Evaporating Pipeline May Improve D.C. Office Market After 'Dismal' Quarter
The D.C. office market experienced unusually slow leasing activity last quarter, but new market reports indicate a declining pipeline and lease expirations may spur activity in the near future.
D.C.'s office market surpassed 20% vacancy for the first time ever in the third quarter, rising 40 basis points from the previous quarter, according to CBRE's quarterly market report.
The "dismal" quarter, as the brokerage described it in the report, was punctuated by 351K SF of negative net absorption with few large private sector leases.
Total leasing activity in the quarter was 1.2M SF, down 59% from pre-pandemic quarterly averages, according to CBRE. According to a Colliers report, zero leases of more than 100K SF were signed last quarter, and only two 50K SF-plus leases closed.
The tenants that did sign leases gravitated toward Class-A space, driving up Class-B office vacancy to 25.1%.
CBRE Vice Chairman Randy Harrell, a top leasing broker who represents landlords and tenants, said he is seeing increased competition for new trophy office space.
"We’re already seeing some recognition of trophy scarcity by key tenants and key occupiers in the market," he said. "I think there’s going to be even more disparity in the next two to three years."
The market's office pipeline shows how stark that scarcity could soon become. Three trophy-class office buildings are scheduled to come online this year, but only one — 1401 Massachussetts Ave. NW in the central business district — has availability. Just two additional office properties are scheduled to come online by the end of 2024: 20 Massachusetts Ave. NW in 2023 and 1700 M St. NW in 2024.
What's more, construction financing has become much more difficult in the current economic climate, several D.C. office developers said at a Bisnow event last week. By the time 1700 M St. NW — a 334K SF Skanska-built office building in the central business district — comes online, there will be fewer opportunities for tenants on the move to find brand-new, trophy-level office space.
"The delivery pipeline of new trophy in the core has come to a screeching halt," Harrell said. "Even if you put a shovel in the ground, if you try to get started today, and that’s very difficult to do in these bumpy financial markets, you’re probably 2026 or 2027 before there’s any net new trophy inventory other than what is already underway."
There are some signs that tenants are growing more comfortable with long-term decisions. The most prominent public sector lease of the quarter was the Financial Industry Regulatory Authority signing a new downtown lease for 68K SF at 1700 K St. NW, though that deal represented a contraction.
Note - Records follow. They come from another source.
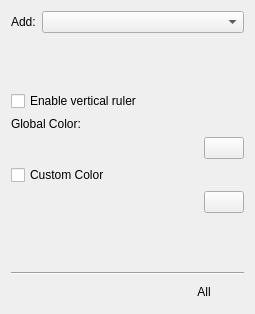
First picture: the form in plugins/assistants/Assistants/AssistantsToolOptions.ui, repository KDE/krita, before the edit.
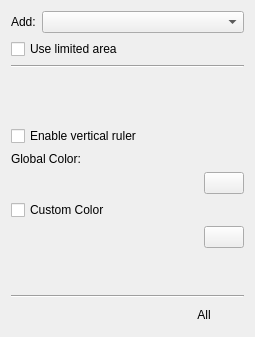
Second picture: the form after the edit. Custom widgets are drawn as their Qt base class.

Commit message:
Add limited area in 2PP assistant
This commit adds a way to add a limited area to
a 2pp assistant on creation.

What changed in the file:
```diff
--- a/plugins/assistants/Assistants/AssistantsToolOptions.ui
+++ b/plugins/assistants/Assistants/AssistantsToolOptions.ui
@@ -11,7 +11,7 @@
     <x>0</x>
     <y>0</y>
     <width>255</width>
-    <height>314</height>
+    <height>337</height>
    </rect>
   </property>
   <layout class="QVBoxLayout" name="verticalLayout">
@@ -38,6 +38,23 @@
      </item>
     </layout>
    </item>
+   <item>
+    <widget class="QCheckBox" name="localAssistantCheckbox">
+     <property name="toolTip">
+      <string>The assistant will have additional handles that describe the area the assistant works in</string>
+     </property>
+     <property name="text">
+      <string>Use limited area</string>
+     </property>
+    </widget>
+   </item>
+   <item>
+    <widget class="Line" name="line_2">
+     <property name="orientation">
+      <enum>Qt::Horizontal</enum>
+     </property>
+    </widget>
+   </item>
    <item>
     <widget class="KisDoubleSliderSpinBox" name="twoPointDensitySpinbox" native="true">
      <property name="minimumSize">
```
The commit also changes 6 other files.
CBRE reports it is tracking about 400K SF of additional leases in the final stages, meaning tenants have signed a letter of intent. Harrell also said contrary to trends during the delta and omicron Covid variant spikes, building tours continued over the summer even as cases rose.
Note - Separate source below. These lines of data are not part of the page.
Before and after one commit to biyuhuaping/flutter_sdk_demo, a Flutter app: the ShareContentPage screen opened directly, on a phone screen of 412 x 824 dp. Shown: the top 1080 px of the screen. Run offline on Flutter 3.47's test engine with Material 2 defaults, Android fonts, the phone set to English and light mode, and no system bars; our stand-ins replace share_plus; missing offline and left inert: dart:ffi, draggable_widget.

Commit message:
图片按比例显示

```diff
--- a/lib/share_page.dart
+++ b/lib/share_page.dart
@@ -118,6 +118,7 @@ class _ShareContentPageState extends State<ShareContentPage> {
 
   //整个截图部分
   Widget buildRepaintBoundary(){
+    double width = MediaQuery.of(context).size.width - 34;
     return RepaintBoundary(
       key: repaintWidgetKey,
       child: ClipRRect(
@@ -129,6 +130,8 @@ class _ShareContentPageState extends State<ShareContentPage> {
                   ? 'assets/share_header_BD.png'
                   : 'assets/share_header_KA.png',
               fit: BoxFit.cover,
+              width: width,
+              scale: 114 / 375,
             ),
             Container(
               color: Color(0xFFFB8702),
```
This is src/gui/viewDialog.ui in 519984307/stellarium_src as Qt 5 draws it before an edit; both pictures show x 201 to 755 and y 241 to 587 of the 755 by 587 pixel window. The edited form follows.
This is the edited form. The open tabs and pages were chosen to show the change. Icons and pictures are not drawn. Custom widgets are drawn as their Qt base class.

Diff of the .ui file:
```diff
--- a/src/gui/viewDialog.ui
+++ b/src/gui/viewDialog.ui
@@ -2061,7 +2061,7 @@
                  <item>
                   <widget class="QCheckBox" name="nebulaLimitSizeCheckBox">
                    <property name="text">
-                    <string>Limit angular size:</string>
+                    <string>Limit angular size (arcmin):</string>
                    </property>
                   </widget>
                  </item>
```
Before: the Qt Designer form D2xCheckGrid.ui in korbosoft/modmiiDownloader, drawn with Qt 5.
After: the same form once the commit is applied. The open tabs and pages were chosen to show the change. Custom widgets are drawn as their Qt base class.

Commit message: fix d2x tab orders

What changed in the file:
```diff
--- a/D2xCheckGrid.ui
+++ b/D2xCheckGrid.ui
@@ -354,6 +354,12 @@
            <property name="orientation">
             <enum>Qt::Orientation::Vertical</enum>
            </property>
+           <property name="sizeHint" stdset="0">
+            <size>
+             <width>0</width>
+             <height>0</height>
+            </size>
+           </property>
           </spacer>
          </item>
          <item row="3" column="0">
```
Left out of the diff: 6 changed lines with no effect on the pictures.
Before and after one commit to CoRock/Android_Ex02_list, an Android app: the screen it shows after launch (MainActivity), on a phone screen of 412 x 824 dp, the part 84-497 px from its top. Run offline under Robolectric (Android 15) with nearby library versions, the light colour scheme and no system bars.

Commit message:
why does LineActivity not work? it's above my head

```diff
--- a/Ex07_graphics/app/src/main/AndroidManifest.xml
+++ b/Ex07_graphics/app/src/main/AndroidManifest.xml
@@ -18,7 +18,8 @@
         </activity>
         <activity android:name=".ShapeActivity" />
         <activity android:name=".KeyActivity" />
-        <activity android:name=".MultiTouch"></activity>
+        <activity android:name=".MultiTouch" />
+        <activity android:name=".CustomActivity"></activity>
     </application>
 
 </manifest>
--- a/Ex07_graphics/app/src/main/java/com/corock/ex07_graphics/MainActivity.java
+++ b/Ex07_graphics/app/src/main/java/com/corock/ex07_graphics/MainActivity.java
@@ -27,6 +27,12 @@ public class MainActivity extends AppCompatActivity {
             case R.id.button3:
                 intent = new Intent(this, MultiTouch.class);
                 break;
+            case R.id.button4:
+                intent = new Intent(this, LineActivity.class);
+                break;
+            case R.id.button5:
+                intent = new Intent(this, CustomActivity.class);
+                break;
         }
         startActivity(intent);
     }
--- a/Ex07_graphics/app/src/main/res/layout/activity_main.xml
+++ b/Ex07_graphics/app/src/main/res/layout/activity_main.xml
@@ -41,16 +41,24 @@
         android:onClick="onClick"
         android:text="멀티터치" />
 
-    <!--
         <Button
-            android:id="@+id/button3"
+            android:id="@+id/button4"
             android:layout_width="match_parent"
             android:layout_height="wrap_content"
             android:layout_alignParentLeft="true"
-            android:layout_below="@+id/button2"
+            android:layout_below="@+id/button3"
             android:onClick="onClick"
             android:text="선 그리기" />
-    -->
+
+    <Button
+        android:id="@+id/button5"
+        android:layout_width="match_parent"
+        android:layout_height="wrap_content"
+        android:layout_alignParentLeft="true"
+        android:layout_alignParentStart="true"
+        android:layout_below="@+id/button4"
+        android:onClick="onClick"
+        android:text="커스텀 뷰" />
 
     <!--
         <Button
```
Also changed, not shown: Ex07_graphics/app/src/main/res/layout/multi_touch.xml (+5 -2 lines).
Meanwhile, tenants may be getting more comfortable with long-term decision-making. JLL's third-quarter report found the average lease length reached 83 months last quarter, while the average in Q3 of 2019 was 79 months.
There may be other bright spots for the D.C. office market in the months ahead. Residential conversions are still on the rise, a trend that would take older, unattractive office stock offline and push down vacancies.
Office occupancy also surpassed 44% in September, and despite a slight slide of 0.4% percentage points over the past three weeks appears to be holding at that slightly elevated rate, according to Kastle Systems.
And despite seeing a similar number of lease contractions, New York's office market saw relatively strong leasing activity this quarter, spurred in part by tenants finally making decisions after years of uncertainty about the space they'd need.
Harrell said the D.C. office market could see a similar boost at some point soon. He noted that the D.C. Class-A office market alone constitutes nearly 100M SF in inventory, and with average lease terms about seven years, an estimated 10M to 15M SF of leases should be ending each year.
"Just reversion to the mean, the leasing activity is going to go up," Harrell said. "This quarter, and maybe the balance of the year, might be a blip on the screen, but the other leases have to be dealt with."